Lansing City Pulse: Proposed Lansing Casino Would Allow Smoking

The article is here. There’s some good reporting in there (comments from Inter-Tribal Council, a quick survey of the issue of smoking in tribal casinos, a distinction about state law not applying on tribal land, and a discussion of the negotiations around the topic):

“If they did not allow smoking, they wouldn’t be doing any of the business they’re doing now,” said Bill Cross, a partner in the development group, Lansing Future LLC. “If you take that away, it would probably take out 30 percent of the revenue, maybe even higher.

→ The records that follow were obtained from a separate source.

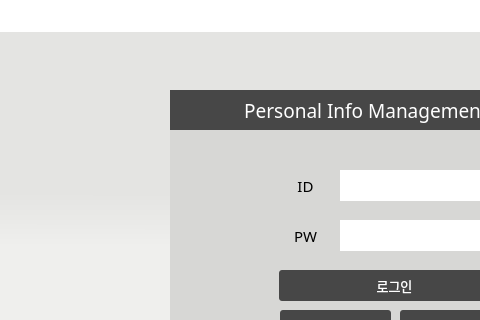
Above: UI/loginGUI.ui from dign1120/graduationProject before the change; both pictures show x 0 to 480 and y 0 to 320 of the 780 by 448 pixel window. Below: the same form after it.
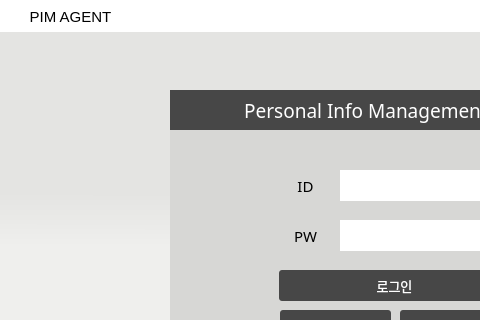
That is the form after the change.

What changed in the file:
```diff
--- a/UI/loginGUI.ui
+++ b/UI/loginGUI.ui
@@ -889,11 +889,41 @@
     <set>Qt::AlignCenter</set>
    </property>
   </widget>
+  <widget class="QLabel" name="iconlabel_2">
+   <property name="geometry">
+    <rect>
+     <x>15</x>
+     <y>2</y>
+     <width>111</width>
+     <height>30</height>
+    </rect>
+   </property>
+   <property name="font">
+    <font>
+     <family>Arial</family>
+     <pointsize>11</pointsize>
+     <weight>50</weight>
+     <bold>false</bold>
+    </font>
+   </property>
+   <property name="styleSheet">
+    <string notr="true">color: black;
+background-color: transparent;
+text-align:center;</string>
+   </property>
+   <property name="text">
+    <string>PIM AGENT</string>
+   </property>
+   <property name="alignment">
+    <set>Qt::AlignCenter</set>
+   </property>
+  </widget>
   <zorder>titleLabel_2</zorder>
   <zorder>frame</zorder>
   <zorder>runBackgroundBtn</zorder>
   <zorder>minimizeBtn</zorder>
   <zorder>iconlabel</zorder>
+  <zorder>iconlabel_2</zorder>
  </widget>
  <resources/>
  <connections/>
```
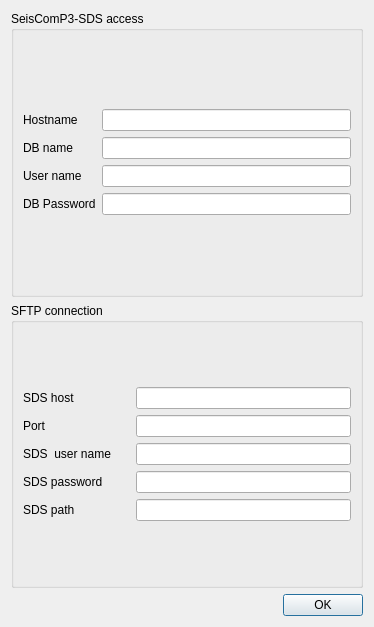
Before: the Qt Designer form isp/resources/designer_uis/SettingsSeiscomp3.ui in ProjectISP/ISP, drawn with Qt 5.
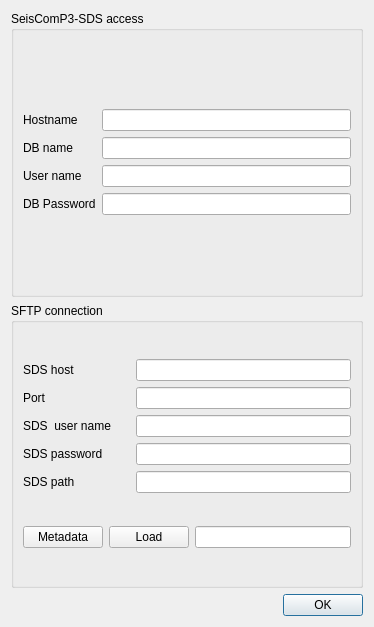
After: the same form once the commit is applied.

What changed in the file:
```diff
--- a/isp/resources/designer_uis/SettingsSeiscomp3.ui
+++ b/isp/resources/designer_uis/SettingsSeiscomp3.ui
@@ -140,6 +140,27 @@
         </item>
        </layout>
       </item>
+      <item>
+       <layout class="QHBoxLayout" name="horizontalLayout">
+        <item>
+         <widget class="QPushButton" name="metadataBtn">
+          <property name="text">
+           <string>Metadata</string>
+          </property>
+         </widget>
+        </item>
+        <item>
+         <widget class="QPushButton" name="loadBtn">
+          <property name="text">
+           <string>Load</string>
+          </property>
+         </widget>
+        </item>
+        <item>
+         <widget class="QLineEdit" name="datalessPathForm"/>
+        </item>
+       </layout>
+      </item>
      </layout>
     </widget>
    </item>
```
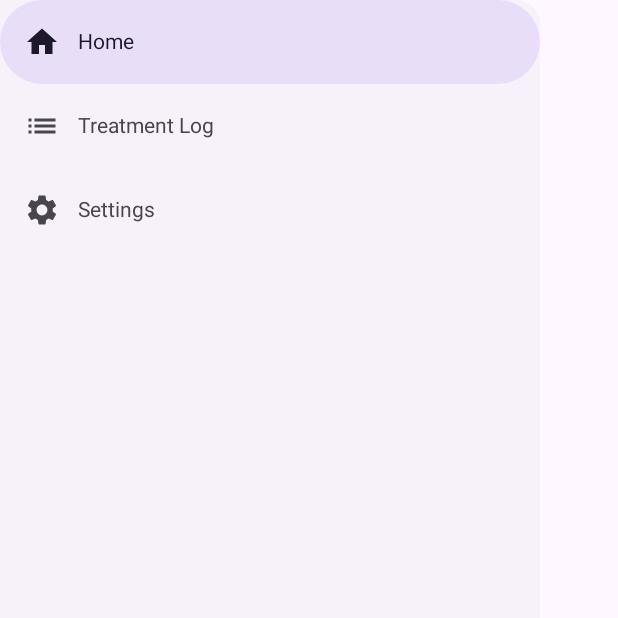
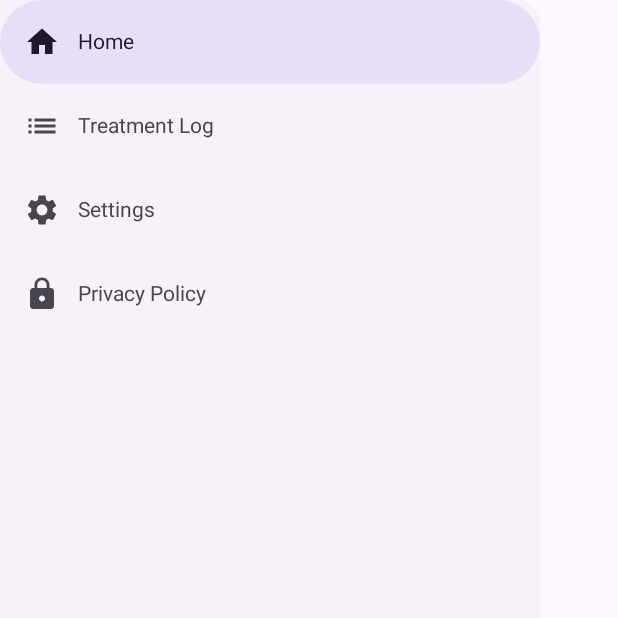
Before and after one commit to psfinaki/HypoStats, an Android app built with Jetpack Compose: the composable DrawerContent shown on its own in the app's theme, on a phone screen of 412 x 824 dp, the top half of it. Run offline under Robolectric (Android 15) with nearby library versions, the phone set to English and light mode, and no system bars; our stand-ins replace Dagger/Hilt's generated code.

Commit message:
Add privacy policy ref to the app (#5)

```diff
--- a/app/src/main/kotlin/app/hypostats/ui/MainActivity.kt
+++ b/app/src/main/kotlin/app/hypostats/ui/MainActivity.kt
@@ -1,5 +1,6 @@
 package app.hypostats.ui
 
+import android.content.Intent
 import android.os.Bundle
 import androidx.activity.compose.setContent
 import androidx.appcompat.app.AppCompatActivity
@@ -17,6 +18,7 @@ import androidx.compose.material.icons.Icons
 import androidx.compose.material.icons.automirrored.filled.List
 import androidx.compose.material.icons.filled.Home
 import androidx.compose.material.icons.filled.Info
+import androidx.compose.material.icons.filled.Lock
 import androidx.compose.material.icons.filled.Menu
 import androidx.compose.material.icons.filled.Settings
 import androidx.compose.material3.DrawerValue
@@ -42,6 +44,7 @@ import androidx.lifecycle.compose.collectAsStateWithLifecycle
 import androidx.compose.ui.Alignment
 import androidx.compose.ui.Modifier
 import androidx.compose.ui.graphics.vector.ImageVector
+import androidx.compose.ui.platform.LocalContext
 import androidx.compose.ui.res.stringResource
 import androidx.compose.ui.unit.dp
 import androidx.hilt.navigation.compose.hiltViewModel
@@ -55,6 +58,7 @@ import app.hypostats.ui.settings.SettingsScreen
 import app.hypostats.ui.stats.StatsScreen
 import dagger.hilt.android.AndroidEntryPoint
 import kotlinx.coroutines.launch
+import androidx.core.net.toUri
 
 @AndroidEntryPoint
 class MainActivity : AppCompatActivity() {
@@ -155,6 +159,8 @@ private fun DrawerContent(
     onDestinationSelected: (DrawerDestination) -> Unit,
     onCloseDrawer: () -> Unit
 ) {
+    val context = LocalContext.current
+
     ModalDrawerSheet {
         Column {
             DrawerNavigationItem(
@@ -180,6 +186,22 @@ private fun DrawerContent(
                 selectedDestination = selectedDestination,
                 onDestinationSelected = onDestinationSelected,
                 onCloseDrawer = onCloseDrawer
+            )
+            NavigationDrawerItem(
+                icon = {
+                    Icon(
+                        imageVector = Icons.Default.Lock,
+                        contentDescription = context.getString(R.string.nav_privacy)
+                    )
+                },
+                label = { Text(context.getString(R.string.nav_privacy)) },
+                selected = false,
+                onClick = {
+                    val intent = Intent(Intent.ACTION_VIEW,
+                        "https://github.com/psfinaki/HypoStats/blob/main/PRIVACY.md".toUri())
+                    context.startActivity(intent)
+                    onCloseDrawer()
+                }
             )
         }
     }
--- a/app/src/main/res/values/strings.xml
+++ b/app/src/main/res/values/strings.xml
@@ -9,6 +9,7 @@
     <string name="nav_home">Home</string>
     <string name="nav_log">Treatment Log</string>
     <string name="nav_settings">Settings</string>
+    <string name="nav_privacy">Privacy Policy</string>
     <string name="open_menu">Open menu</string>
 
     <!-- Content -->
```
Also changed, not shown: 1 other file.
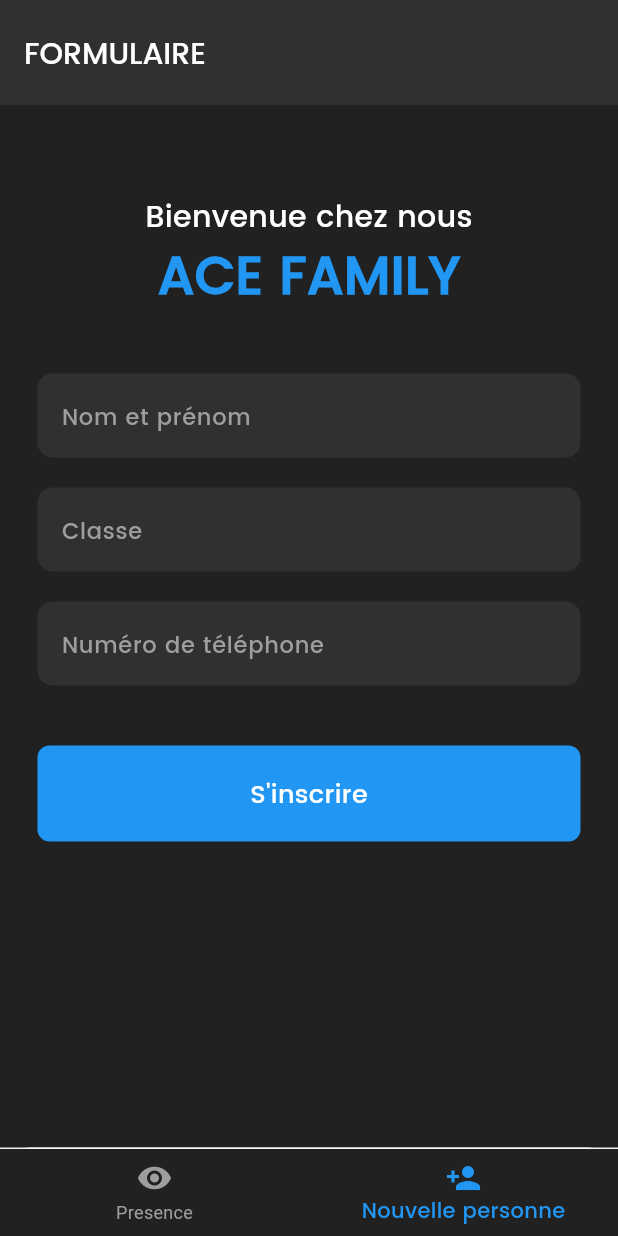
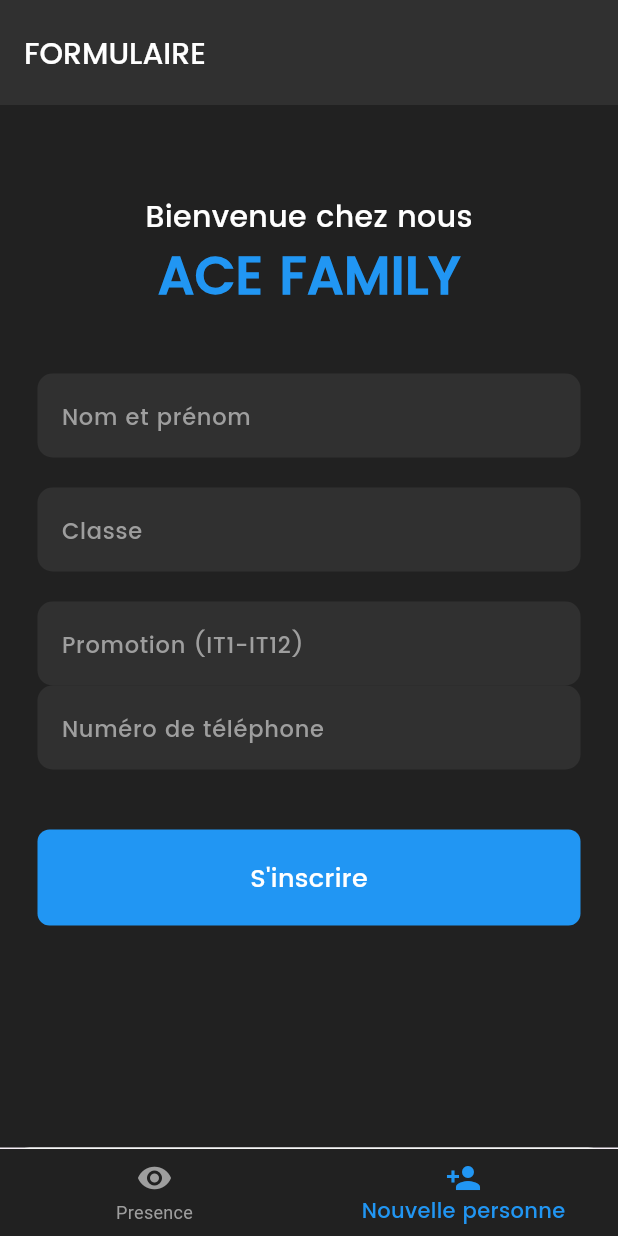
Before and after one commit to Isaac1676/ACE_APP, a Flutter app: the screen it shows after launch, item 2 of the bottom bar chosen, on a phone screen of 412 x 824 dp. Run offline on Flutter 3.47's test engine with Material 3 defaults, Android fonts, the phone set to English and light mode, and no system bars; our stand-ins replace cloud_firestore, firebase_core; accounts and stored records are empty.

Commit message:
add promotion field

```diff
--- a/lib/components/text_field.dart
+++ b/lib/components/text_field.dart
@@ -1,4 +1,5 @@
 import 'package:flutter/material.dart';
+import 'package:flutter/services.dart';
 
 class MyTextField extends StatelessWidget {
   final String hintText;
@@ -79,3 +80,51 @@ class MyPhoneNumberField extends StatelessWidget {
     );
   }
 }
+
+
+class PromotionField extends StatelessWidget {
+  final String hintText;
+  final TextEditingController controller;
+  final String? Function(String?)? validator;
+
+  const PromotionField({
+    Key? key,
+    required this.hintText,
+    required this.controller,
+    required this.validator
+  }) : super(key: key);
+
+  @override
+  Widget build(BuildContext context) {
+    return Padding(
+      padding: const EdgeInsets.symmetric(horizontal: 25.0),
+      child: TextFormField(
+        controller: controller,
+        keyboardType: TextInputType.number,
+        inputFormatters: [
+          FilteringTextInputFormatter.digitsOnly,
+          LengthLimitingTextInputFormatter(3),
+        ], // Utilisez TextInputType.phone pour un clavier numérique
+        style: const TextStyle(color: Colors.white, fontFamily: "Poppins"),
+        decoration: InputDecoration(
+          enabledBorder: OutlineInputBorder(
+            borderSide: const BorderSide(color: Colors.transparent),
+            borderRadius: BorderRadius.circular(10),
+          ),
+          focusedBorder: OutlineInputBorder(
+            borderSide: const BorderSide(color: Colors.white),
+            borderRadius: BorderRadius.circular(10),
+          ),
+          filled: true,
+          fillColor: Colors.grey[850],
+          border: validator != null ? OutlineInputBorder(
+            borderSide: const BorderSide(color: Colors.red), // Utilisation de la bordure d'erreur
+            borderRadius: BorderRadius.circular(10.0),
+          ) : null,
+          hintText: hintText,
+          hintStyle: TextStyle(fontSize: 15, color: Colors.grey.shade500),
+        ),
+      ),
+    );
+  }
+}
--- a/lib/pages/form.dart
+++ b/lib/pages/form.dart
@@ -14,6 +14,8 @@ class _FormPageState extends State<FormPage> {
   final nameController = TextEditingController();
   final classeController = TextEditingController();
   final numController = TextEditingController();
+  final promotionController = TextEditingController();
+
 
   final _formKey = GlobalKey<FormState>(); // Add a GlobalKey for the form
 
@@ -41,7 +43,7 @@ class _FormPageState extends State<FormPage> {
         'name': name,
         'classe': classe,
         'numtel': numtel,
-        'isConfirmed' : false
+        'isConfirmed': false
       });
 
       nameController.clear();
@@ -128,6 +130,24 @@ class _FormPageState extends State<FormPage> {
                 height: 20,
               ),
 
+              PromotionField(
+                hintText: "Promotion (IT1-IT12)",
+                controller: promotionController,
+                validator: (value) {
+                  if (value == null || value.isEmpty) {
+                    return 'Veuillez choisir votre promotion';
+                  } else if (!value.startsWith('IT')) {
+                    return 'La promotion doit commencer par "IT"';
+                  } else if (int.tryParse(value.substring(2)) == null) {
+                    return 'La promotion doit être un nombre';
+                  } else if (int.parse(value.substring(2)) < 1 ||
+                      int.parse(value.substring(2)) > 12) {
+                    return 'La promotion doit être entre IT1 et IT12';
+                  }
+                  return null;
+                },
+              ),
+
               // Formulaire pour le numéro
               MyPhoneNumberField(
                 hintText: "Numéro de téléphone",
```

That means it would have been a deal-breaker for the city, too.

“Let’s say we’re the only Native American casino in the entire state that doesn’t have smoking: It just makes it an unfair playing field,” he said.

Speaking on the new television show “City Pulse Newsmakers” on Sunday, Mayor Virg Bernero said, “Don’t let perfect become the enemy of good,” acknowledging that while he would have liked to see a smoke-free casino, it was the tribe’s decision.

“In truth, I don’t think this is a perfect proposal. I think if we wait for perfect, we’ll wait for something that may never be,” he said. “There’s lots of things to like about this proposal.”

Bernero said he “didn’t notice a heavy smell” when visiting other casinos where smoking is permitted. “Would I prefer that there was no smoking anywhere indoors? Yeah, I would. But that’s not law in Michigan. To single out Lansing would have put us at a disadvantage.” Bernero added “that’s our view” when asked if requiring the casino to be entirely smoke-free would have been a “deal-killer.”

Mayor Bernero’s Apology for/Denial of Using Racial Slurs in Referring to Lansing Casino Opponents

Here.

An excerpt:

He said: “My passionate support for Lansing and our casino project may have gotten the better of me, but none of my remarks were directed toward Native Americans, and nothing I said can fairly be construed as a racial slur, despite our opponent’s attempt to spin it that way. I make no apologies for using strong language against our opponents, who have made some very impertinent remarks about me, but I do offer my heartfelt and sincere apology to any and all who were offended by my choice of words.”

Mayor Bernero Uses Offensive Language When Referring to Opponents of Lansing Casino Proposal

From the LSJ:

LANSING — Lansing Mayor Virg Bernero is under fire this morning from a pair of Michigan Indian tribes and a tribal lobbyist who said the mayor made a series of racially insensitive remarks about Native Americans at a fundraiser last week.

The Nottawaseppi Huron Band of Potawatomi and Saginaw Chippewa Indian Tribes, who have come out in strong opposition to a proposed Indian casino in Lansing, said Bernero “repeatedly used profanity and racial slurs in describing the (casino) controversy.”